-- WORKING DATA follows --

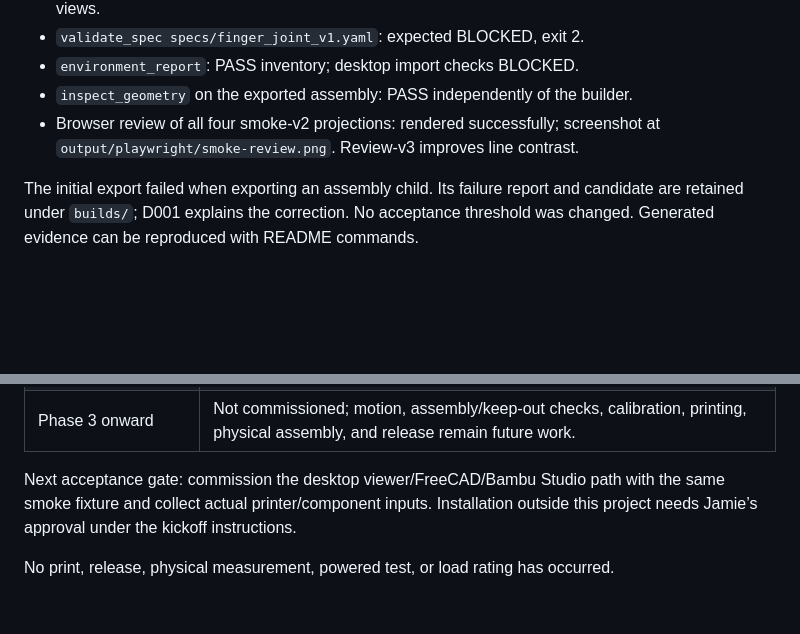
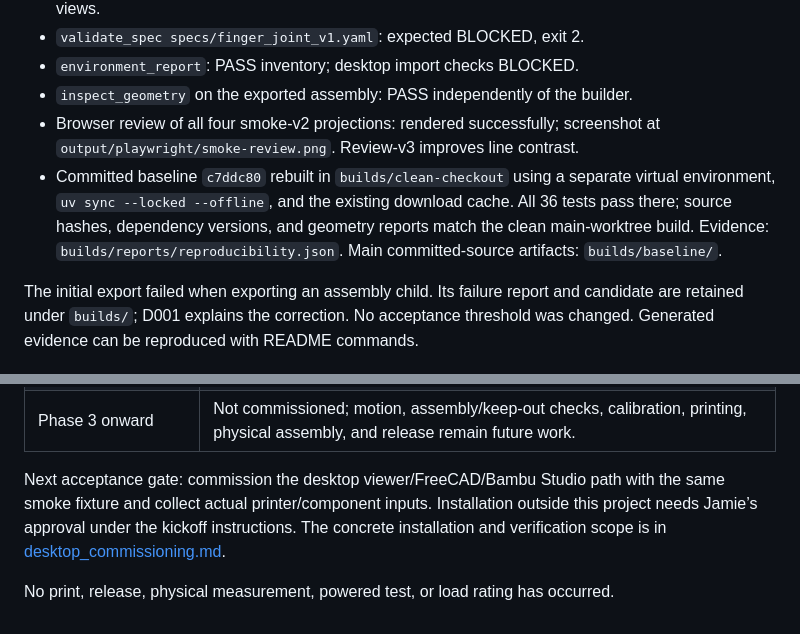
Before and after one commit to analogjedi/print-in-the-loop, a Markdown page: docs/status.md, 2 parts joined by grey strips. Drawn GitHub-style; blank space fills up the shorter version.

Commit message:
Record clean-checkout verification and desktop commissioning handoff

```diff
--- a/docs/status.md
+++ b/docs/status.md
@@ -32,6 +32,11 @@ record, not a declaration that Phases 0–2 have passed all acceptance gates.
 - `inspect_geometry` on the exported assembly: PASS independently of the builder.
 - Browser review of all four smoke-v2 projections: rendered successfully;
   screenshot at `output/playwright/smoke-review.png`. Review-v3 improves line contrast.
+- Committed baseline `c7ddc80` rebuilt in `builds/clean-checkout` using a separate
+  virtual environment, `uv sync --locked --offline`, and the existing download cache.
+  All 36 tests pass there; source hashes, dependency versions, and geometry reports
+  match the clean main-worktree build. Evidence: `builds/reports/reproducibility.json`.
+  Main committed-source artifacts: `builds/baseline/`.
 
 The initial export failed when exporting an assembly child. Its failure report and
 candidate are retained under `builds/`; D001 explains the correction. No acceptance
@@ -50,5 +55,7 @@ threshold was changed. Generated evidence can be reproduced with README commands
 Next acceptance gate: commission the desktop viewer/FreeCAD/Bambu Studio path
 with the same smoke fixture and collect actual printer/component inputs. Installation
 outside this project needs Jamie’s approval under the kickoff instructions.
+The concrete installation and verification scope is in
+[desktop_commissioning.md](desktop_commissioning.md).
 
 No print, release, physical measurement, powered test, or load rating has occurred.
```
Also changed, not shown: docs/desktop_commissioning.md (added, +27 -0 lines).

-- WORKING DATA concluded --

_EXERCISE REQUIREMENTS:_ One exact copy of the data is required, and it should hold no pictures.

_ANSWER TO THE EXERCISE:_
Before and after one commit to analogjedi/print-in-the-loop, a Markdown page: docs/status.md, 2 parts joined by grey strips. Drawn GitHub-style; blank space fills up the shorter version.

Commit message:
Record clean-checkout verification and desktop commissioning handoff

```diff
--- a/docs/status.md
+++ b/docs/status.md
@@ -32,6 +32,11 @@ record, not a declaration that Phases 0–2 have passed all acceptance gates.
 - `inspect_geometry` on the exported assembly: PASS independently of the builder.
 - Browser review of all four smoke-v2 projections: rendered successfully;
   screenshot at `output/playwright/smoke-review.png`. Review-v3 improves line contrast.
+- Committed baseline `c7ddc80` rebuilt in `builds/clean-checkout` using a separate
+  virtual environment, `uv sync --locked --offline`, and the existing download cache.
+  All 36 tests pass there; source hashes, dependency versions, and geometry reports
+  match the clean main-worktree build. Evidence: `builds/reports/reproducibility.json`.
+  Main committed-source artifacts: `builds/baseline/`.
 
 The initial export failed when exporting an assembly child. Its failure report and
 candidate are retained under `builds/`; D001 explains the correction. No acceptance
@@ -50,5 +55,7 @@ threshold was changed. Generated evidence can be reproduced with README commands
 Next acceptance gate: commission the desktop viewer/FreeCAD/Bambu Studio path
 with the same smoke fixture and collect actual printer/component inputs. Installation
 outside this project needs Jamie’s approval under the kickoff instructions.
+The concrete installation and verification scope is in
+[desktop_commissioning.md](desktop_commissioning.md).
 
 No print, release, physical measurement, powered test, or load rating has occurred.
```
Also changed, not shown: docs/desktop_commissioning.md (added, +27 -0 lines).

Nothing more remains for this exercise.